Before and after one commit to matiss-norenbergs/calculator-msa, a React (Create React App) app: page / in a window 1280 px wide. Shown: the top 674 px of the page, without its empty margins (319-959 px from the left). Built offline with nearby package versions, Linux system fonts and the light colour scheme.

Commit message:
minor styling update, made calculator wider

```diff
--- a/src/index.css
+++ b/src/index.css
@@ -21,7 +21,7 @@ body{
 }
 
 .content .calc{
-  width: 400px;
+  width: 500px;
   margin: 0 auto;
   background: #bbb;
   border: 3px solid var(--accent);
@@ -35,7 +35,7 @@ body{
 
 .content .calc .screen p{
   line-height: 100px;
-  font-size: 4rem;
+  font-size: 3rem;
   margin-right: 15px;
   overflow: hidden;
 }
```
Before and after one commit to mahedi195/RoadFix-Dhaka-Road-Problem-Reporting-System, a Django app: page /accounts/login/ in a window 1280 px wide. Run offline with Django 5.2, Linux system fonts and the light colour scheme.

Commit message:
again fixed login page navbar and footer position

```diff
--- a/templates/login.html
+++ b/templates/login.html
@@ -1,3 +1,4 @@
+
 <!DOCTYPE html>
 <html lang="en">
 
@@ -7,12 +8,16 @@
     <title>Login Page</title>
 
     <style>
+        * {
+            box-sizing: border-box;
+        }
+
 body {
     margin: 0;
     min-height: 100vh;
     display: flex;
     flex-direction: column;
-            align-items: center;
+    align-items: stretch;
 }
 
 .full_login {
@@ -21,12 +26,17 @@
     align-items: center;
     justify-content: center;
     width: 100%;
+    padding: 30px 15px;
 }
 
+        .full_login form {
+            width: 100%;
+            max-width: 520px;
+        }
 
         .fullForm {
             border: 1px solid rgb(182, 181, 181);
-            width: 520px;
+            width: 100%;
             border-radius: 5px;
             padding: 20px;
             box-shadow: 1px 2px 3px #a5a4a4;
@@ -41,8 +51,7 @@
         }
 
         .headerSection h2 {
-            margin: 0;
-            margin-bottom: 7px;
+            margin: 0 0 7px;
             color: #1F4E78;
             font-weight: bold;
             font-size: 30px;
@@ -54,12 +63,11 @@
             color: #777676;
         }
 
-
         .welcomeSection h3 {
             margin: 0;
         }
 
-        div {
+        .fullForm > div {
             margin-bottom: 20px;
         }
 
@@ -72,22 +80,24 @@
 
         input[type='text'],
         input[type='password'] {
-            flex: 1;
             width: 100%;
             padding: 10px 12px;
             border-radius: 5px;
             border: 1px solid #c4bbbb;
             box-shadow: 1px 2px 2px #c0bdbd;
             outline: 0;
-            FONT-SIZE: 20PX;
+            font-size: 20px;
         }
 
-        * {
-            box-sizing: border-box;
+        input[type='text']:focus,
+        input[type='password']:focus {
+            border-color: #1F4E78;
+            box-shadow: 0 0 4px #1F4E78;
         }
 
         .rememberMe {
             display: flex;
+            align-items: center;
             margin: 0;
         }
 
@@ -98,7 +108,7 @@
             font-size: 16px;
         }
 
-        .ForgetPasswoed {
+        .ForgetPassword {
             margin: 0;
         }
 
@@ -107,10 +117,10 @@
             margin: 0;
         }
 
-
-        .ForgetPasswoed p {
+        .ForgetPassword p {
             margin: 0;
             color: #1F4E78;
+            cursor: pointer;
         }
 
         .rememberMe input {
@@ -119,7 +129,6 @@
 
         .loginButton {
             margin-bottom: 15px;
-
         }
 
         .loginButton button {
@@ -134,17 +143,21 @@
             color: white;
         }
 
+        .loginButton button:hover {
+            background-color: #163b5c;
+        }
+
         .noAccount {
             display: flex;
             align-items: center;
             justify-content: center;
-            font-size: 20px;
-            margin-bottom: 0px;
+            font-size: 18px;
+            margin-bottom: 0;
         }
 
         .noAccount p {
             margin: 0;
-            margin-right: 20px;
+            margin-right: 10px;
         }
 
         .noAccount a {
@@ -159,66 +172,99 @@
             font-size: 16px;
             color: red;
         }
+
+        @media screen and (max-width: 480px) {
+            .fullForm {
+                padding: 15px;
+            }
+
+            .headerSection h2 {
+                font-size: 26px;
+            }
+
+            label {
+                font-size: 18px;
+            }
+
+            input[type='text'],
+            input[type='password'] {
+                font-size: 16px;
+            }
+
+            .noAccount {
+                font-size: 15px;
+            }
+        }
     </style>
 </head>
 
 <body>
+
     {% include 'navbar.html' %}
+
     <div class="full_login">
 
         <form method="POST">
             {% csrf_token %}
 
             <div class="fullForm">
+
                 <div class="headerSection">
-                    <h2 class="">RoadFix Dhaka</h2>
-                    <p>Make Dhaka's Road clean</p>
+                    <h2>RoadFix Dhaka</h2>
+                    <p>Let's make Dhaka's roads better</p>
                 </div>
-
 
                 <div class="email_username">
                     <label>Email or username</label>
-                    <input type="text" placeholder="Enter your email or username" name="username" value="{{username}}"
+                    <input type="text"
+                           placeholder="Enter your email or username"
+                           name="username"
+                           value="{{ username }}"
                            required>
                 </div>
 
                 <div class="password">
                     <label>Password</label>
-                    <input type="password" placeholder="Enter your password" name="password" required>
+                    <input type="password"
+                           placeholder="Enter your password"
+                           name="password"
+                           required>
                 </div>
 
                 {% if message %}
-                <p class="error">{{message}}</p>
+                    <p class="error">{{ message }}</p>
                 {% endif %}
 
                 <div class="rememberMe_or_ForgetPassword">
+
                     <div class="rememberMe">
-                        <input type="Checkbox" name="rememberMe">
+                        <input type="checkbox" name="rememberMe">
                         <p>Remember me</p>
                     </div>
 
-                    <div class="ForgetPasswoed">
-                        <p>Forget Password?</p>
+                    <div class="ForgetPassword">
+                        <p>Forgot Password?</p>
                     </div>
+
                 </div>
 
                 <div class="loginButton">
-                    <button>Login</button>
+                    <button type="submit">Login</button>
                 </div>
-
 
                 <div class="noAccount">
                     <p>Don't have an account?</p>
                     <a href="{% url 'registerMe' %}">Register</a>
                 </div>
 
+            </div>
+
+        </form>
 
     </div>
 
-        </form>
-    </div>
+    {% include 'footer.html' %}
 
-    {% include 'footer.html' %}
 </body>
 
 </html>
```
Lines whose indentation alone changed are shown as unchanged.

__WHAT IS NEEDED__: When the word "border" occurs in a line above, list that line.

__EXERCISE RESULT__:
   border: 3px solid var(--accent);
+            box-sizing: border-box;
             border: 1px solid rgb(182, 181, 181);
             border-radius: 5px;
             border-radius: 5px;
             border: 1px solid #c4bbbb;
-            box-sizing: border-box;
+            border-color: #1F4E78;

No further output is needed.